Task data:
**********

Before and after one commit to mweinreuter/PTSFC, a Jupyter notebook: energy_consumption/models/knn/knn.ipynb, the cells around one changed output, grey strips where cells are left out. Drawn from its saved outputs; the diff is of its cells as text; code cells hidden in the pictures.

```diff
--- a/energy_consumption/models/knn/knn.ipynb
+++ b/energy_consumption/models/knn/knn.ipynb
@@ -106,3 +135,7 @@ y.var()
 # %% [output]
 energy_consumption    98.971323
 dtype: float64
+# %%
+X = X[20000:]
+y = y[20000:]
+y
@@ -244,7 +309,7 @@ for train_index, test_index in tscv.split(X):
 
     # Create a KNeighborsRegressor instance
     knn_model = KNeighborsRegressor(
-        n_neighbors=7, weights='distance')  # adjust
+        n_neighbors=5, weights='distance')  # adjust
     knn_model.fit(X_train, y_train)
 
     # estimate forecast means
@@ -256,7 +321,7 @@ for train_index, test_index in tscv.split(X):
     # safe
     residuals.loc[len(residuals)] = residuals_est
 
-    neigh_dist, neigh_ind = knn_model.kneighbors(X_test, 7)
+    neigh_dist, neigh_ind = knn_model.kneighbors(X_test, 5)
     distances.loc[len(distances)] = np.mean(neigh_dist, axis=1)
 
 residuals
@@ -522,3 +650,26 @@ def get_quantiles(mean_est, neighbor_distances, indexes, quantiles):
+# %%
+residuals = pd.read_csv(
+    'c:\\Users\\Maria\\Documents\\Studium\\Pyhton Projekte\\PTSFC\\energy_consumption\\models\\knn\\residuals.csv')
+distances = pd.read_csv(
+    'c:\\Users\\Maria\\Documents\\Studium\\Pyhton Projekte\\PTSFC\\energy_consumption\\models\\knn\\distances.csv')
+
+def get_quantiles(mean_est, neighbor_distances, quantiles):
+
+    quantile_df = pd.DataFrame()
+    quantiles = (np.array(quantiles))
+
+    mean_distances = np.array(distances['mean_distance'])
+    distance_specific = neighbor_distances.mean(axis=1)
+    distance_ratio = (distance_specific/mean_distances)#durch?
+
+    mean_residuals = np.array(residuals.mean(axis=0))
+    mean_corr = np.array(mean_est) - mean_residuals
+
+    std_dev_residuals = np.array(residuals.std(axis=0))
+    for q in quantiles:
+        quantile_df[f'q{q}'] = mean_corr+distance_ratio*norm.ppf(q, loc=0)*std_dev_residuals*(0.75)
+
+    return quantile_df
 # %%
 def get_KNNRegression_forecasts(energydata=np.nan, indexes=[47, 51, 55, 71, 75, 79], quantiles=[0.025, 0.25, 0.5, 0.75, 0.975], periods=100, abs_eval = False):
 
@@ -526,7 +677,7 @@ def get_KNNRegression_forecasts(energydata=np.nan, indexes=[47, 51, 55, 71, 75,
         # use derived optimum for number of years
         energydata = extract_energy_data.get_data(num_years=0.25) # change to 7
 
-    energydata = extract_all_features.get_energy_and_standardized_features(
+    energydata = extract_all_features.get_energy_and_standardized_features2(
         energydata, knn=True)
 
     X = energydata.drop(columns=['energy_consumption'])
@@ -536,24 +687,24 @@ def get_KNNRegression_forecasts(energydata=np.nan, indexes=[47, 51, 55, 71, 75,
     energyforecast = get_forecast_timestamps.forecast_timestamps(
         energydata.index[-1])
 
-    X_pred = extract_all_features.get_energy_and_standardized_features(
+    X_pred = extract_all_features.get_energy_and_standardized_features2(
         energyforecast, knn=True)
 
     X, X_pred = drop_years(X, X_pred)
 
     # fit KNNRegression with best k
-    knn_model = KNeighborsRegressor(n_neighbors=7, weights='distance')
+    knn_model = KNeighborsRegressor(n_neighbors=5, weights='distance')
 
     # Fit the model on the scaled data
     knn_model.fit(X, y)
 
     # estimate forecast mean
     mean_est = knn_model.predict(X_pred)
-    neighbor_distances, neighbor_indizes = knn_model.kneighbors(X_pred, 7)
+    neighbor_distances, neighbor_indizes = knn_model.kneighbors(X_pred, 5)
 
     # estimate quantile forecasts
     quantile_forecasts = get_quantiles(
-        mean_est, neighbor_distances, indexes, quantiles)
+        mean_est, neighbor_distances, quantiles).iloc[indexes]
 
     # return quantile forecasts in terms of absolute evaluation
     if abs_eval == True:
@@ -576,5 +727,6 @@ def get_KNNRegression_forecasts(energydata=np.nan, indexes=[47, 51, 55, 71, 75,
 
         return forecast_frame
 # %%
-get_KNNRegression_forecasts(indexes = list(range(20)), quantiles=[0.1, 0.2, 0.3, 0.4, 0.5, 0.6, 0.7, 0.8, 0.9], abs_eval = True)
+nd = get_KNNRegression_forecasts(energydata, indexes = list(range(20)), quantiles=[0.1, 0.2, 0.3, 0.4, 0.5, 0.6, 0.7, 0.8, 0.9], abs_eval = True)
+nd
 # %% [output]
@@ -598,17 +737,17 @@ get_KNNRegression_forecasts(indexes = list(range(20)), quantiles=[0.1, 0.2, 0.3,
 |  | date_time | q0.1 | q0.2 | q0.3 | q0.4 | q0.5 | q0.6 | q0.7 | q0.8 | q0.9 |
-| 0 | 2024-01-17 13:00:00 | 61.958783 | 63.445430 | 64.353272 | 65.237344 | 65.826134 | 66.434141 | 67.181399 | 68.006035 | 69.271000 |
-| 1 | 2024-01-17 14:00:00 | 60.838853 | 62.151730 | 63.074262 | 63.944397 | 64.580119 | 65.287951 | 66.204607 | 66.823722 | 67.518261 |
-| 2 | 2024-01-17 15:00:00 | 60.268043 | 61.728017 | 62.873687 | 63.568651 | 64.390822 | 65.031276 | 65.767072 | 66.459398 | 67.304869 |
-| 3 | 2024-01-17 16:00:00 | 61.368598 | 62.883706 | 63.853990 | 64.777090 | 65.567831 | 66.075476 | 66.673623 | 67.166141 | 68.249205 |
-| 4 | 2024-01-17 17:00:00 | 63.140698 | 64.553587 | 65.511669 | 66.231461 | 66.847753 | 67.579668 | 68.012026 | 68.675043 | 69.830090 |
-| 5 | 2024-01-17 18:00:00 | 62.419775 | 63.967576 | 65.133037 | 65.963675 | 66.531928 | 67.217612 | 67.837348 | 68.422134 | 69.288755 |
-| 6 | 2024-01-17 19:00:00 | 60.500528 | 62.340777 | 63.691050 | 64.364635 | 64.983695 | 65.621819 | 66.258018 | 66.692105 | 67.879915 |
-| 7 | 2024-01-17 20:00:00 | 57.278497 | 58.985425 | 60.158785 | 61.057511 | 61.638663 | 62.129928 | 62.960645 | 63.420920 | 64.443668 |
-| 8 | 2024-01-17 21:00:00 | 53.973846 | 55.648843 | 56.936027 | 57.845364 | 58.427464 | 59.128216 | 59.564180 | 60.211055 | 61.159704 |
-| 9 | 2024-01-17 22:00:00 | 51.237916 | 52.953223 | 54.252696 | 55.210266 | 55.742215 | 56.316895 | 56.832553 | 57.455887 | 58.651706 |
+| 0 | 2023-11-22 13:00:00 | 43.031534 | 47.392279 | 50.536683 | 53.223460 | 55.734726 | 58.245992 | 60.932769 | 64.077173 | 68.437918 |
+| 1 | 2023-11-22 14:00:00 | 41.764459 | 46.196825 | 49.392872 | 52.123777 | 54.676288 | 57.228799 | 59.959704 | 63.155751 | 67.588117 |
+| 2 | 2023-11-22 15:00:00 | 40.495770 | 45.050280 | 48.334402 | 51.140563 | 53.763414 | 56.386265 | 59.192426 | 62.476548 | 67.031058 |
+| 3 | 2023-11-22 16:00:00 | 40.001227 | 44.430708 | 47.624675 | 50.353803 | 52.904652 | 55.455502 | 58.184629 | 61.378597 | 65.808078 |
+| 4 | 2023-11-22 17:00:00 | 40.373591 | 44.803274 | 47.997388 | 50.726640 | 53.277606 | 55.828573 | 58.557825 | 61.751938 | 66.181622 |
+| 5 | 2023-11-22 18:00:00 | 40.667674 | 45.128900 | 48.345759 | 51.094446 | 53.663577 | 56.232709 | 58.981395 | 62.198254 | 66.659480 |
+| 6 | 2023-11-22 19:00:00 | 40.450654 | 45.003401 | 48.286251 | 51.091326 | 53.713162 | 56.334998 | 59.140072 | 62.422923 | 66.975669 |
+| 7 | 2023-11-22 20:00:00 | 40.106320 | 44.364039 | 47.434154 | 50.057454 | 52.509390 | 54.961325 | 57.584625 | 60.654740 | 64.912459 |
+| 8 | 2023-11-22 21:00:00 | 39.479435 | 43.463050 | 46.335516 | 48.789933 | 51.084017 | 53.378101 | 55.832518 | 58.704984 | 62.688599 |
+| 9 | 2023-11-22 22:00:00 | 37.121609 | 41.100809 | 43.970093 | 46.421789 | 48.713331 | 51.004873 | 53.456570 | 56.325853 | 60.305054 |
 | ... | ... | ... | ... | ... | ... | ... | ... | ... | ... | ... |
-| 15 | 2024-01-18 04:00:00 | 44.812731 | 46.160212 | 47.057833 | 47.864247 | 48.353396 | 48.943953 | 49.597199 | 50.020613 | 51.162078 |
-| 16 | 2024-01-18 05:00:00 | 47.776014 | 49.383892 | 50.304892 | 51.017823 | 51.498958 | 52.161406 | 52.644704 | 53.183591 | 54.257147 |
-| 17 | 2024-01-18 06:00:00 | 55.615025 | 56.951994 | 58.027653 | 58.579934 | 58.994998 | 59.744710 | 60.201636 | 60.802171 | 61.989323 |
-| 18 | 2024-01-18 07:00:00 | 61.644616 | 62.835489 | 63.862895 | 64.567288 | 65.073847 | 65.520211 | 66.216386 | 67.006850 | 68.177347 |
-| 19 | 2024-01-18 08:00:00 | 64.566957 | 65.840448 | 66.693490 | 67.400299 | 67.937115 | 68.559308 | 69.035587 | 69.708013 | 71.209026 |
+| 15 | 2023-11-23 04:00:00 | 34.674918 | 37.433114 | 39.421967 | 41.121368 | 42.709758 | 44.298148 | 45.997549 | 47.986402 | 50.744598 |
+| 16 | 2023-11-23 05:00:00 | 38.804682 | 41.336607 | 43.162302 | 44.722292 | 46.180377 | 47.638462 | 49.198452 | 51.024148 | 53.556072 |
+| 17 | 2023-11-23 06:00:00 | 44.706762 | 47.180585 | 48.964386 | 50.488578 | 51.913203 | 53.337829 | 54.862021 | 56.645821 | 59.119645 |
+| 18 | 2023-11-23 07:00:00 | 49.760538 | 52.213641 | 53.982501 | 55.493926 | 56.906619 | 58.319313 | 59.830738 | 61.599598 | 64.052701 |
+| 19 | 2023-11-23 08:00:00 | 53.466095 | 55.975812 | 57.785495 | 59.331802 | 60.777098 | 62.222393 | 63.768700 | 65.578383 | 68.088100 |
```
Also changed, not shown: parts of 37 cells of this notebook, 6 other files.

**********

Your goal: In the material above, find every line that has the string "return" and pull those lines out.

Response area:
+    return quantile_df
     # return quantile forecasts in terms of absolute evaluation
         return forecast_frame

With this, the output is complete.